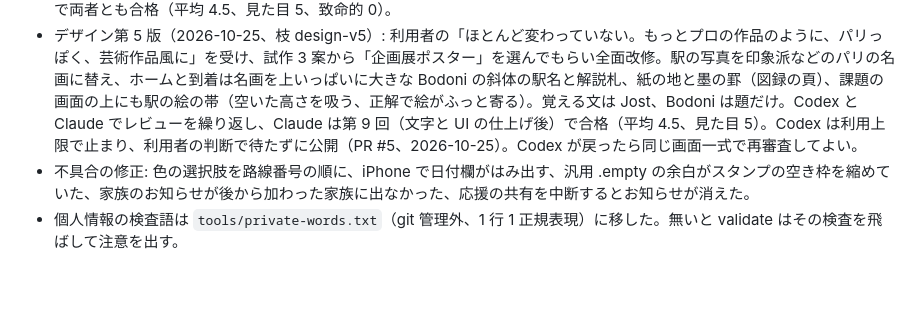
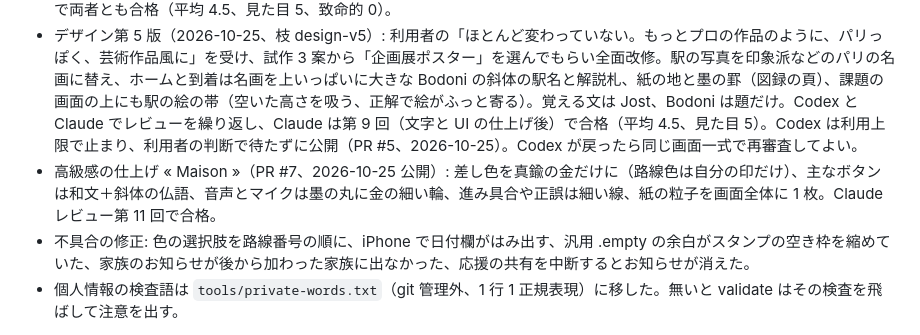
Before and after one commit to junyeol928-hash/paris-french, a Markdown page: docs/handoff.md, the part around the change. Rendered like a GitHub page; blank space fills up the shorter version.

Commit message:
引き継ぎ: 高級感の仕上げを公開したことを記録
Co-Authored-By: Claude Opus 5.5 <noreply@anthropic.com>

```diff
--- a/docs/handoff.md
+++ b/docs/handoff.md
@@ -14,6 +14,7 @@
 - ADA 基準のレビュー（docs/review-rubric.md）を 5 回実施し、指摘を反映（第 3 回: A 3.83 / B 3.5、第 4 回: A 4.33 / B 4.0、第 5 回: A・B とも 4.5 で合格）。合格後に余裕を持たせる仕上げ（答えた後のずれ、復習カードと会話の位置など）も反映済み。
 - デザイン第 4 版（2026-10-24〜25）: 駅の壁に場面の写真ポスター、家族の路線が PARIS で合流する図、レッスン中も路線の進み具合と小さな駅名標、練習は乗り換え案内の板、見せる画面は紺のホーロー板、到着証明書はパスポートの紙。利用者の「デザイン賞を取れるくらいに」を受け、採点表に「見た目は 5 点」を足して Codex と Claude で 5 回レビュー。第 5 回で両者とも合格（平均 4.5、見た目 5、致命的 0）。
 - デザイン第 5 版（2026-10-25、枝 design-v5）: 利用者の「ほとんど変わっていない。もっとプロの作品のように、パリっぽく、芸術作品風に」を受け、試作 3 案から「企画展ポスター」を選んでもらい全面改修。駅の写真を印象派などのパリの名画に替え、ホームと到着は名画を上いっぱいに大きな Bodoni の斜体の駅名と解説札、紙の地と墨の罫（図録の頁）、課題の画面の上にも駅の絵の帯（空いた高さを吸う、正解で絵がふっと寄る）。覚える文は Jost、Bodoni は題だけ。Codex と Claude でレビューを繰り返し、Claude は第 9 回（文字と UI の仕上げ後）で合格（平均 4.5、見た目 5）。Codex は利用上限で止まり、利用者の判断で待たずに公開（PR #5、2026-10-25）。Codex が戻ったら同じ画面一式で再審査してよい。
+- 高級感の仕上げ « Maison »（PR #7、2026-10-25 公開）: 差し色を真鍮の金だけに（路線色は自分の印だけ）、主なボタンは和文＋斜体の仏語、音声とマイクは墨の丸に金の細い輪、進み具合や正誤は細い線、紙の粒子を画面全体に 1 枚。Claude レビュー第 11 回で合格。
 - 不具合の修正: 色の選択肢を路線番号の順に、iPhone で日付欄がはみ出す、汎用 .empty の余白がスタンプの空き枠を縮めていた、家族のお知らせが後から加わった家族に出なかった、応援の共有を中断するとお知らせが消えた。
 - 個人情報の検査語は `tools/private-words.txt`（git 管理外、1 行 1 正規表現）に移した。無いと validate はその検査を飛ばして注意を出す。
 
```
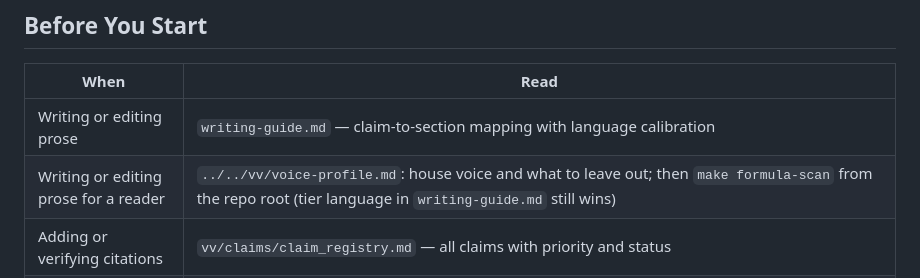
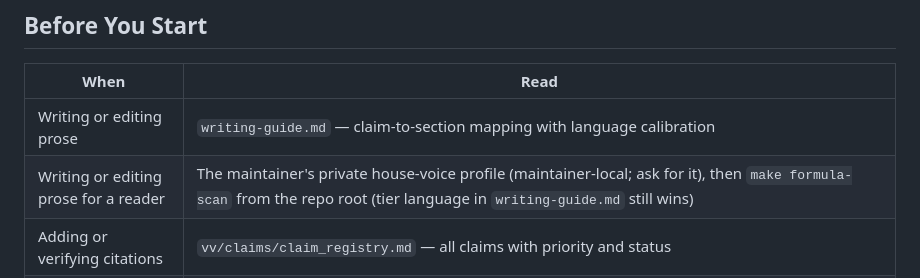
Before and after one commit to ducroq/agent-ready-papers, a Markdown page: papers/perspective/CLAUDE.md, the part around the change. GitHub-like rendering.

```diff
--- a/papers/perspective/CLAUDE.md
+++ b/papers/perspective/CLAUDE.md
@@ -39,7 +39,7 @@ We propose a typed verification model: CLAIMs (source-verifiable facts), ARGUMEN
 | When | Read |
 |------|------|
 | Writing or editing prose | `writing-guide.md` — claim-to-section mapping with language calibration |
-| Writing or editing prose for a reader | `../../vv/voice-profile.md`: house voice and what to leave out; then `make formula-scan` from the repo root (tier language in `writing-guide.md` still wins) |
+| Writing or editing prose for a reader | The maintainer's private house-voice profile (maintainer-local; ask for it), then `make formula-scan` from the repo root (tier language in `writing-guide.md` still wins) |
 | Adding or verifying citations | `vv/claims/claim_registry.md` — all claims with priority and status |
 | Checking coverage or DOIs for this paper | From repo root: `python -m tools.coverage papers/perspective/vv/claims/claim_registry.md` and `python -m tools.check_dois papers/perspective/vv/claims/claim_registry.md` (or `make coverage` / `make check-dois`). Prefer the tool to manually counting P0/P1/P2 percentages or eyeballing DOIs in `references.bib`. See `../../tools/README.md` for flags and known limits. |
 | Logging token cost of an operation | `vv/cost-log.md` — record `/status` deltas (or subagent `total_tokens`) after named, repeatable operations (review passes, `/curate`, `/audit-context`, batch verification, full Gate sweeps). Bootstrap data from 2026-06-08 already present. See `../../templates/cost-log.md` for the convention. |
```
Also changed, not shown: vv/voice-profile.md (deleted, +0 -74 lines).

__What the task requires__: Each line that mentions the string "then" must be copied from the listing.

__Reply__:
-| Writing or editing prose for a reader | `../../vv/voice-profile.md`: house voice and what to leave out; then `make formula-scan` from the repo root (tier language in `writing-guide.md` still wins) |
+| Writing or editing prose for a reader | The maintainer's private house-voice profile (maintainer-local; ask for it), then `make formula-scan` from the repo root (tier language in `writing-guide.md` still wins) |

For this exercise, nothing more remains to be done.